Essential Oils and Sensitive Skin - Some plant essential oils are known to be unsuitable for use in skin care products and are likely to cause skin irritation, especially if you are predisposed to allergic reactions or have highly sensitive skin. It is always advisable to perform a skin patch test before use. Common essential oils that may incite a skin reaction on sensitive skin include basil, bay, birch, black pepper, cassia, citronella, clove, costus, cumin, fennel, fir, ginger, lemon, lemongrass, lemon verbena, melissa, oak moss, orange, oregano, parsley seed, peppermint, pimento berry, pine, tagetes, wintergreen and others. 

 

The Patch Test - If you suffer from allergies or have highly sensitive skin, it is advisable that you do a patch test before applying a new essential oil or essential oil product. Most people benefit from using essential oils, but occasionally someone may have an allergic reaction. It is advisable that you always do a patch test if you have any doubt about your sensitivity to an essential oil to assure there are no adverse reactions. Apply a sample of the diluted essential oil to the pulse point on the wrist or to the crook of the elbow and observe for a reaction over the next 12 to 24 hours. 

 

A typical allergic reaction may be observed as redness, itching, warmth, discoloration or sensitivity at the site of application of the test substance. Management of an Allergic Reaction - If an allergic reaction appears in response to an essential oil, clean the affected area to remove any remaining oil. Take care not to scratch the skin while it is inflamed to avoid infection. Report any continuing reaction or apparent ongoing allergic response to a physician or other responsible medical professional. 

 

Safety Precautions - Essential oils are too active to be applied to the skin in their pure form (neat), and should always be diluted in carrier oils, such as olive or almond oil. For your safety, know the following safety precautions for the use of essential oils and essential oil products: 

 

1. Keep essential oils out of the reach of children and pets. 

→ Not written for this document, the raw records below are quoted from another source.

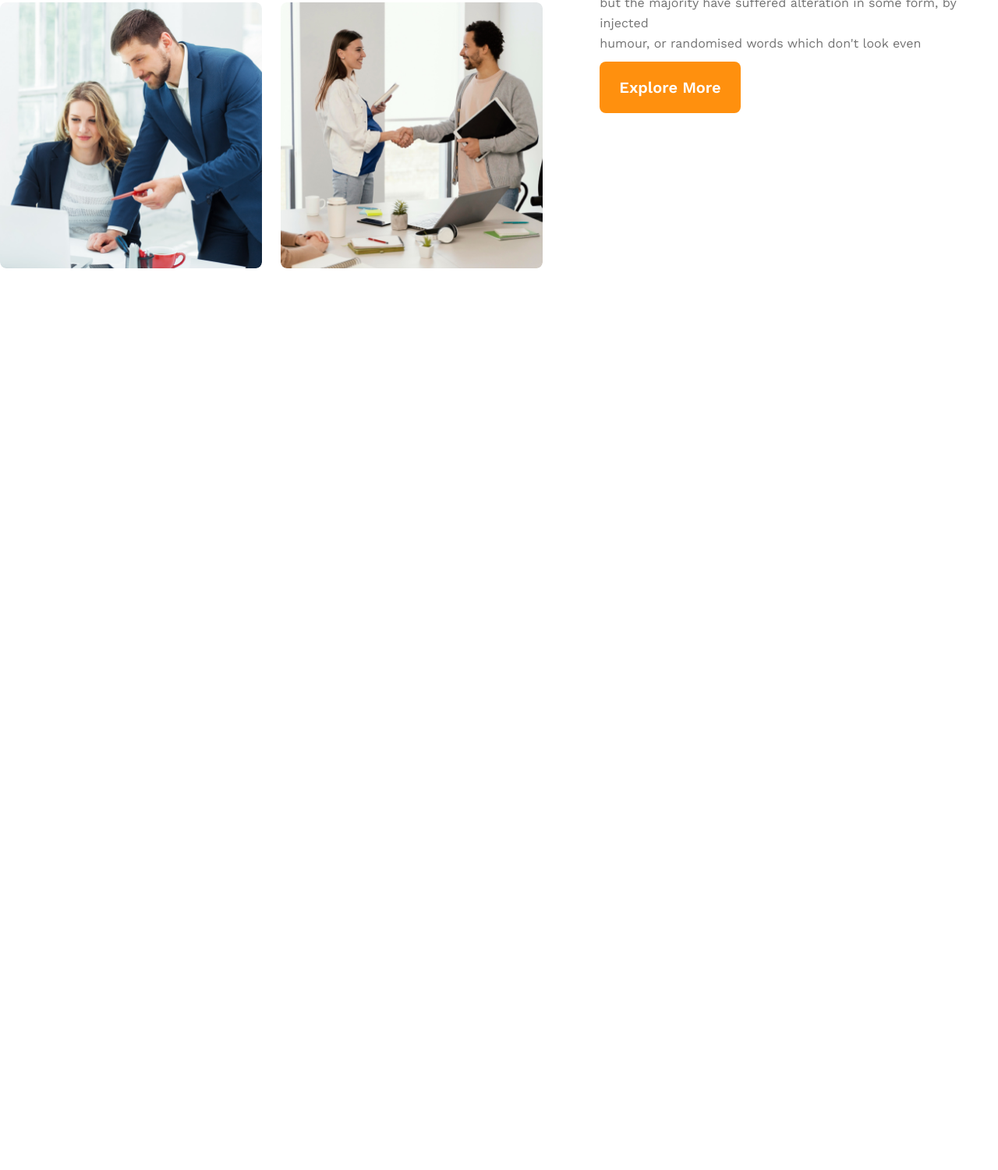
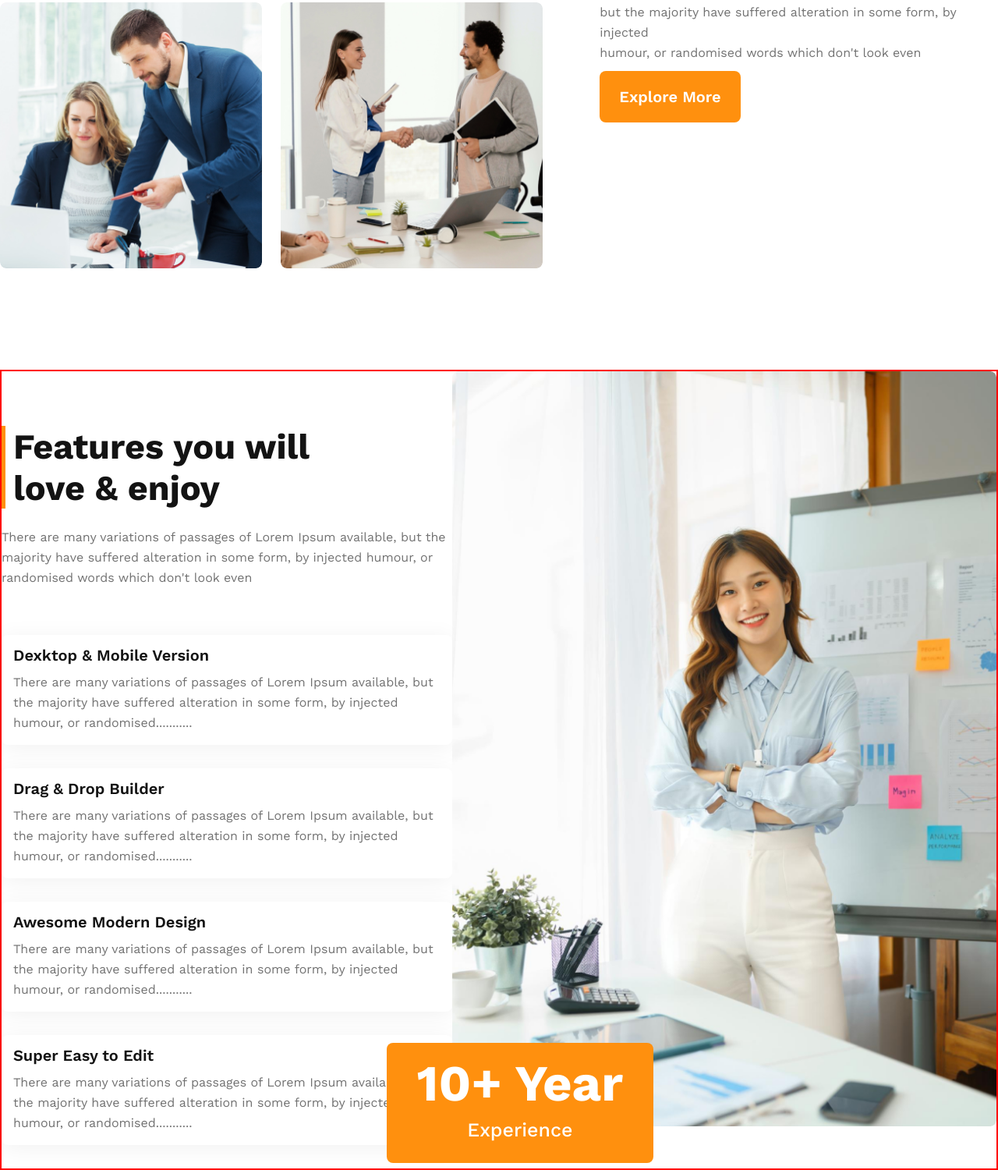
Before and after one commit to maruf-git/g3-architects-responsive-website, a plain HTML site: page index.html in a window 1280 px wide. Shown: the part 1613-3113 px from the top of the page at 78% size. Before the commit the page ends 2087 px from the top, so only its background shows below. Drawn offline with nearby package versions, Linux system fonts and the light colour scheme.

Commit message:
completed features enjoy section style

```diff
--- a/index.html
+++ b/index.html
@@ -61,7 +61,8 @@
                 </div>
             </div>
             <div class="our-features-right">
-                <h3 class="features-title"><span id="quick-list">Quick list </span>of Our<br> <span id="features">Features</span></h3>
+                <h3 class="features-title"><span id="quick-list">Quick list </span>of Our<br> <span
+                        id="features">Features</span></h3>
                 <p class="features-description description">
                     There are many variations of passages of Lorem Ipsum available,<br> but the majority have suffered
                     alteration in some form, by injected<br> humour, or randomised words which don't look even
@@ -70,6 +71,70 @@
             </div>
         </section>
         <!-- our features section ends -->
+
+        <!-- features-enjoy section starts -->
+        <section class="features-enjoy">
+            <div class="features-left">
+                <div class="features-title-content">
+                    <h3 class="features-title">
+                        Features you will <br> love & enjoy
+                    </h3>
+                    <p class="features-decription">
+                        There are many variations of passages of Lorem Ipsum available, but the<br>majority have
+                        suffered alteration in some form, by injected humour, or<br>randomised words which don't look
+                        even
+                    </p>
+                </div>
+                <div class="feature-card">
+                    <h4 class="feature-card-title">
+                        Dexktop & Mobile Version
+                    </h4>
+                    <p class="feature-card-description">
+                        There are many variations of passages of Lorem Ipsum available, but the majority have suffered
+                        alteration in some form, by injected humour, or randomised...........
+                    </p>
+                </div>
+                <div class="feature-card">
+                    <h4 class="feature-card-title">
+                        Drag & Drop Builder
+                    </h4>
+                    <p class="feature-card-description">
+                        There are many variations of passages of Lorem Ipsum available, but the majority have suffered
+                        alteration in some form, by injected humour, or randomised...........
+                    </p>
+                </div>
+                <div class="feature-card">
+                    <h4 class="feature-card-title">
+                        Awesome Modern Design
+                    </h4>
+                    <p class="feature-card-description">
+                        There are many variations of passages of Lorem Ipsum available, but the majority have suffered
+                        alteration in some form, by injected humour, or randomised...........
+                    </p>
+                </div>
+                <div class="feature-card">
+                    <h4 class="feature-card-title">
+                        Super Easy to Edit
+                    </h4>
+                    <p class="feature-card-description">
+                        There are many variations of passages of Lorem Ipsum available, but the majority have suffered
+                        alteration in some form, by injected humour, or randomised...........
+                    </p>
+                </div>
+            </div>
+            <div class="features-right">
+                <div class="img-container">
+                    <img src="images/architect.png" alt="">
+                </div>
+                <div class="experience-card">
+                    <h2 class="experience-year">10+ Year</h2>
+                    <p id="experience">Experience</p>
+                </div>
+            </div>
+
+        </section>
+
+        <!-- features-enjoy section ends -->
     </main>
     <footer>
 
--- a/styles/g3-architects.css
+++ b/styles/g3-architects.css
@@ -161,7 +161,106 @@
     color: rgb(255, 144, 14);
 }
 
+/* features-enjoy section style */
+.features-enjoy {
+    max-width: 1440px;
+    margin: 0 auto;
+    border: 2px solid red;
+    display: flex;
+    justify-content: space-between;
+}
+
+.features-left {
+    width: 586px;
+    padding-top: 70px;
+}
+
+.features-title-content {
+    margin-bottom: 60px;
+}
+
+.features-title {
+    color: rgb(19, 19, 19);
+    font-family: Work Sans;
+    font-size: 2.81rem;
+    font-weight: 700;
+    line-height: 53px;
+    margin-bottom: 24px;
+    border-left: 5px solid rgb(255, 144, 14);
+    padding-left: 10px;
+}
+
+.features-decription {
+    color: rgb(114, 114, 114);
+    font-family: Work Sans;
+    font-size: 1rem;
+    font-weight: 400;
+    line-height: 26px;
+}
+
+.feature-card {
+    padding: 15px;
+    border-radius: 8px;
+    box-shadow: 0px 4px 30px 0px rgba(0, 0, 0, 0.06);
+    background: rgb(255, 255, 255);
+    margin-bottom: 30px;
+}
+
+.feature-card-title {
+    color: rgb(19, 19, 19);
+    font-family: Work Sans;
+    font-size: 1.25rem;
+    font-weight: 600;
+    line-height: 23px;
+    margin-bottom: 10px;
+}
+
+.feature-card-description {
+    color: rgb(114, 114, 114);
+    font-family: Work Sans;
+    font-size: 1rem;
+    font-weight: 400;
+    line-height: 26px;
+}
+.features-right{
+    position:relative;
+}
+.experience-card {
+    display: flex;
+    flex-direction: column;
+    justify-content: center;
+    align-items: center;
+    background: rgb(255, 144, 14);
+    border-radius: 8px;
+    width: 342px;
+    height: 154px;
+    position: absolute;
+    bottom: 7px;
+    left: -84px;
+}
+
+.experience-year {
+    font-family: Work Sans;
+    color: rgb(255, 255, 255);
+    font-weight: 700;
+    font-size: 4.06rem;
+    line-height: 70px;
+      text-align:center;
+
+}
+
+#experience {
+    font-family: Work Sans;
+    color: rgb(255, 255, 255);
+    font-weight: 500;
+    font-size: 1.56rem;
+    line-height: 50px;
+    text-align:center;
+
+}
+
 /* responsive media queries */
+
 /* small devices */
 @media only screen and (max-width:576px) {
 
@@ -184,7 +283,7 @@
     /* our features section responsive*/
     .our-features {
         flex-direction: column;
-        gap:30px;
+        gap: 30px;
     }
 
     .our-features-left {
@@ -224,8 +323,9 @@
     /* our features section responsive*/
     .our-features {
         flex-direction: column;
-        gap:30px;
+        gap: 30px;
     }
+
     .our-features-left {
         grid-template-columns: repeat(2, 1fr);
     }
```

2. Do not use plant essential oils on babies or children. 

3. Always do a patch test to check for sensitivity or an allergic reaction before using an essential oil product on sensitive skin. 

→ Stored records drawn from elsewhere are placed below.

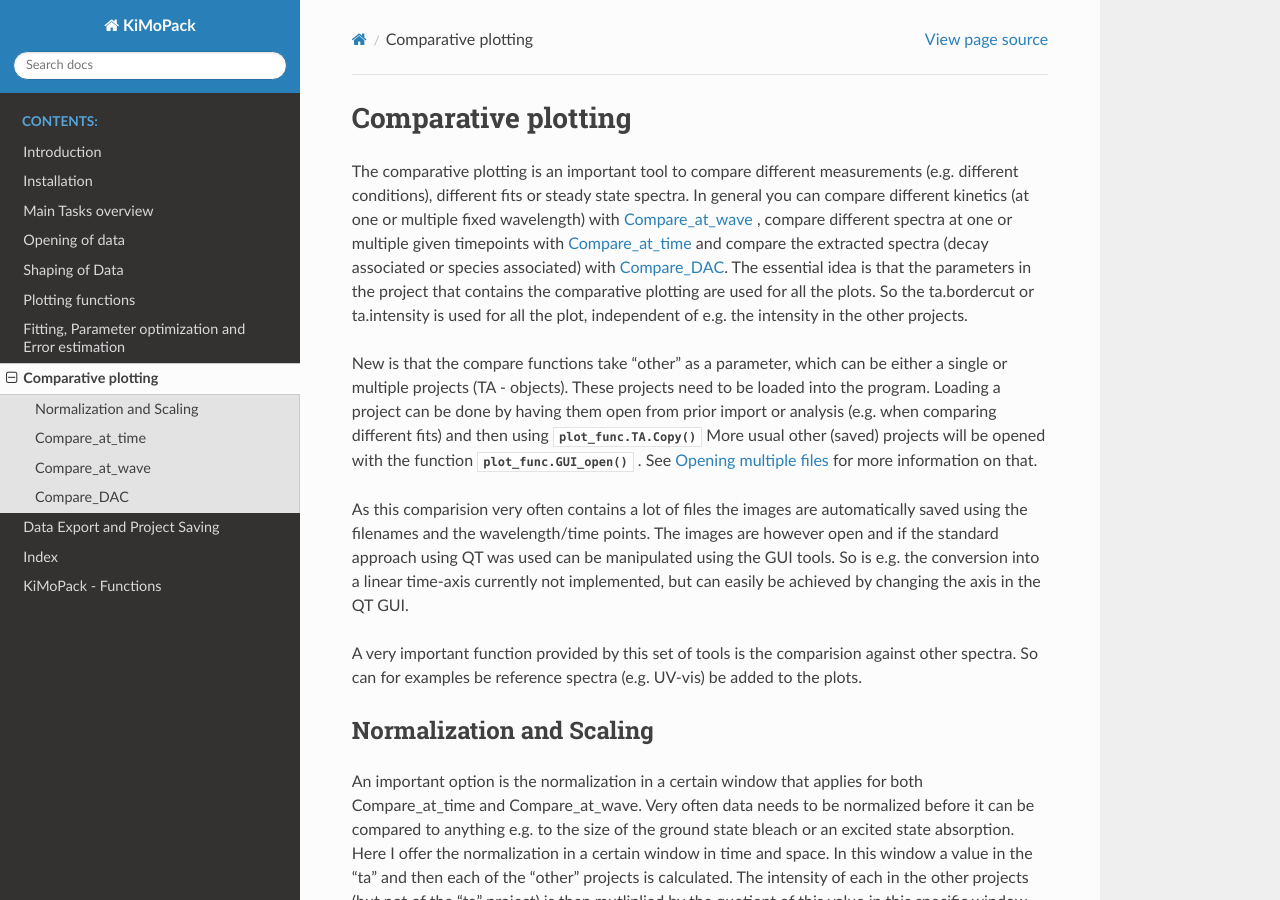
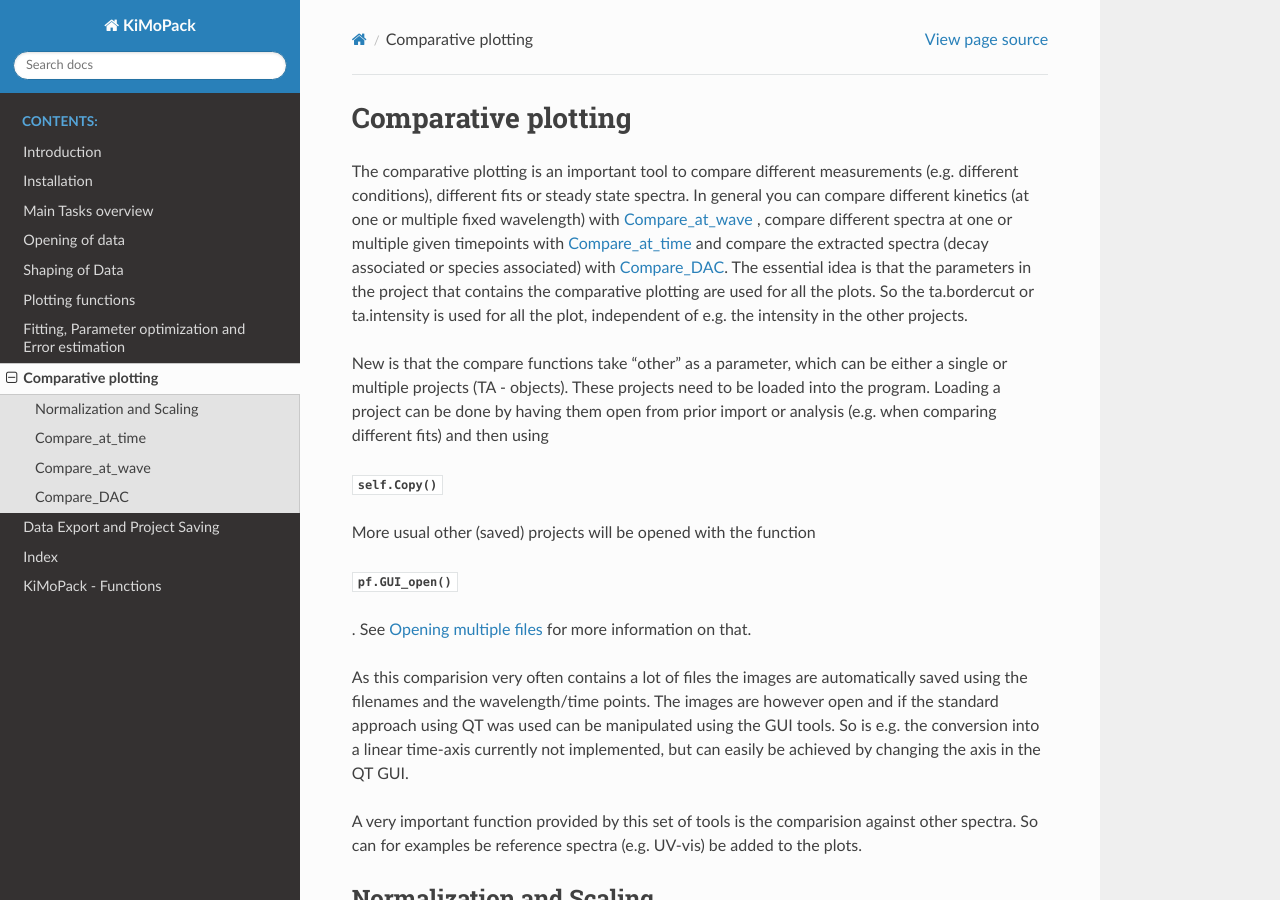
Before and after one commit to erdzeichen/KiMoPack, a Sphinx documentation site: the page built from docs/source/Comparing.rst, in a window 1280 px wide and 900 px high. Built offline with Sphinx 7.4.7 and the Read the Docs theme 2.0.0, drawn with Linux system fonts in a browser that asks for light colours; pages that are not in the unit, such as notebooks, are missing from menus.

Commit message:
no message

```diff
--- a/docs/source/Comparing.rst
+++ b/docs/source/Comparing.rst
@@ -16,8 +16,16 @@ New is that the compare functions take "other" as a parameter, which can
 be either a single or multiple projects (TA - objects). These projects
 need to be loaded into the program. Loading a project can be done by
 having them open from prior import or analysis (e.g. when comparing different fits)
-and then using :meth:`plot_func.TA.Copy` More usual other (saved) projects will be
-opened with the function :meth:`plot_func.GUI_open` . See :ref:`Opening multiple files`
+and then using
+
+:meth:`self.Copy()<plot_func.TA.Copy>`
+
+More usual other (saved) projects will be
+opened with the function
+
+:meth:`pf.GUI_open()<plot_func.GUI_open>`
+
+. See :ref:`Opening multiple files`
 for more information on that.
 
 As this comparision very often contains a lot of files the images are
@@ -84,6 +92,7 @@ function can also be used to plot e.g. the measured spectra vs. an
 external spectrum without giving any "other" Projects.
 
 For more information, details on the parameter and examples see:
+
 :meth:`self.Compare_at_time()<plot_func.TA.Compare_at_time>`
 
 Compare_at_wave
@@ -103,6 +112,7 @@ many projects go into the same plot, things tend to get messy. As the
 files are saved separately this approach proofed to be useful.
 
 For more information, details on the parameter and examples see:
+
 :meth:`self.Compare_at_wave()<plot_func.TA.Compare_at_wave>`
 
 Compare_DAC
@@ -120,4 +130,5 @@ spectrum. Others is optional and I use this function often to compare
 species associated spectra with one or multiple steady state spectra.
 
 For more information, details on the parameter and examples see:
+
 :meth:`self.Compare_DAC()<plot_func.TA.Compare_DAC>`
```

4. Do not apply pure undiluted (neat) essential oils directly to the skin. 

5. Do not take essential oils internally, or place drops of essential oils in the ears, eyes, nose or mouth, or in any other body openings. 

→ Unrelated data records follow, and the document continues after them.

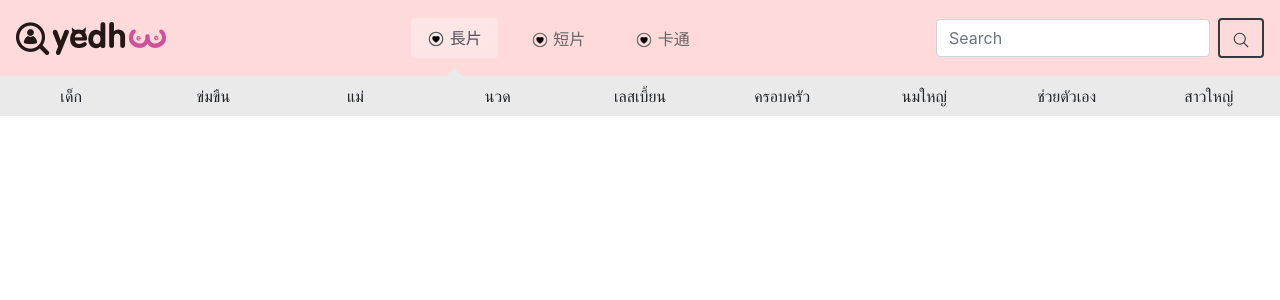
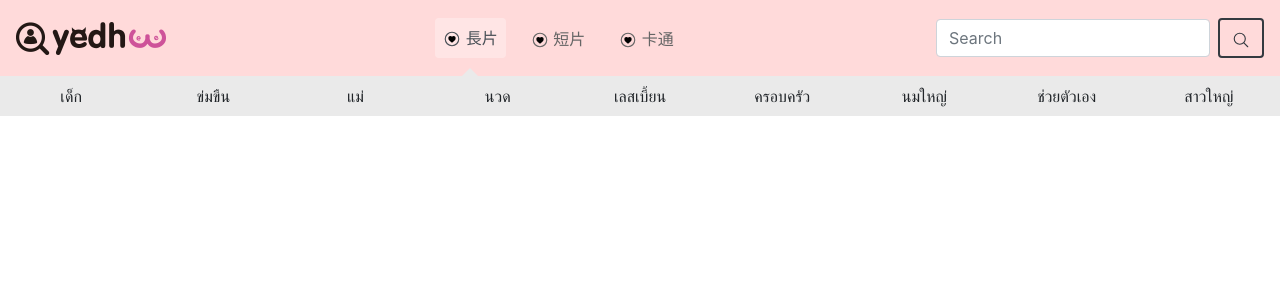
Before and after one commit to PaddyChen1012/aoxx, a PHP site: page /header.html in a window 1280 px wide. Shown: the top 300 px of the page. Run offline with PHP 8.4, Linux system fonts and the light colour scheme; some libraries are stand-ins or nearby versions.

Commit message:
Update Custom.css

```diff
--- a/css/Custom.css
+++ b/css/Custom.css
@@ -48,6 +48,9 @@ nav {
     left: 0;
     width: 100%;
     overflow: auto;
+}
+.nav-link {
+    padding: .5rem .5rem;
 }
 .nav-tabs .nav-link {
     color: #666;
```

6. Discontinue using any essential oil if skin irritation or sensitivity develops. 

7. The essential oils of cedarwood, clary-sage, basil, marjoram, clove, fennel, jasmine, juniper, lemon, myrrh, lemon verbena or rosemary should not be used during pregnancy. 

8. Essential oils such as myrrh, basil, fennel, lemon verbena and others can cause irritation on sensitive skin. 

9. Avoid using the photosensitizing citrus essential oils, such as bergamot, lemon, mandarin, orange, lemon verbena and others when exposed to sunlight. 

10. If you have sensitive skin, or if you suffer from epilepsy, heart or kidney problems, or any other serious medical condition, do not use essential oils unless you have been advised that it is safe to do so by a physician or other responsible medical professional.

 
     
 

Richard C. Honour, PhD, is a scientist and biopharmaceutical executive with more than 35 years of experience. He is a microbiologist with a Doctorate from the University of California. His work emphasizes the development of new technologies and products for the treatment of infectious diseases, with special emphasis on natural products. Dr. Honour is currently Chairman and Chief Science Officer for Eulara (Seattle, WA; www.eulara.com )


 
 

Home Page | Complete Directory | Articles | Natural Health Newsletters | About Us | Advertising
© 1999-2003 Self Improvement Online, Inc. All rights reserved.
at ∆n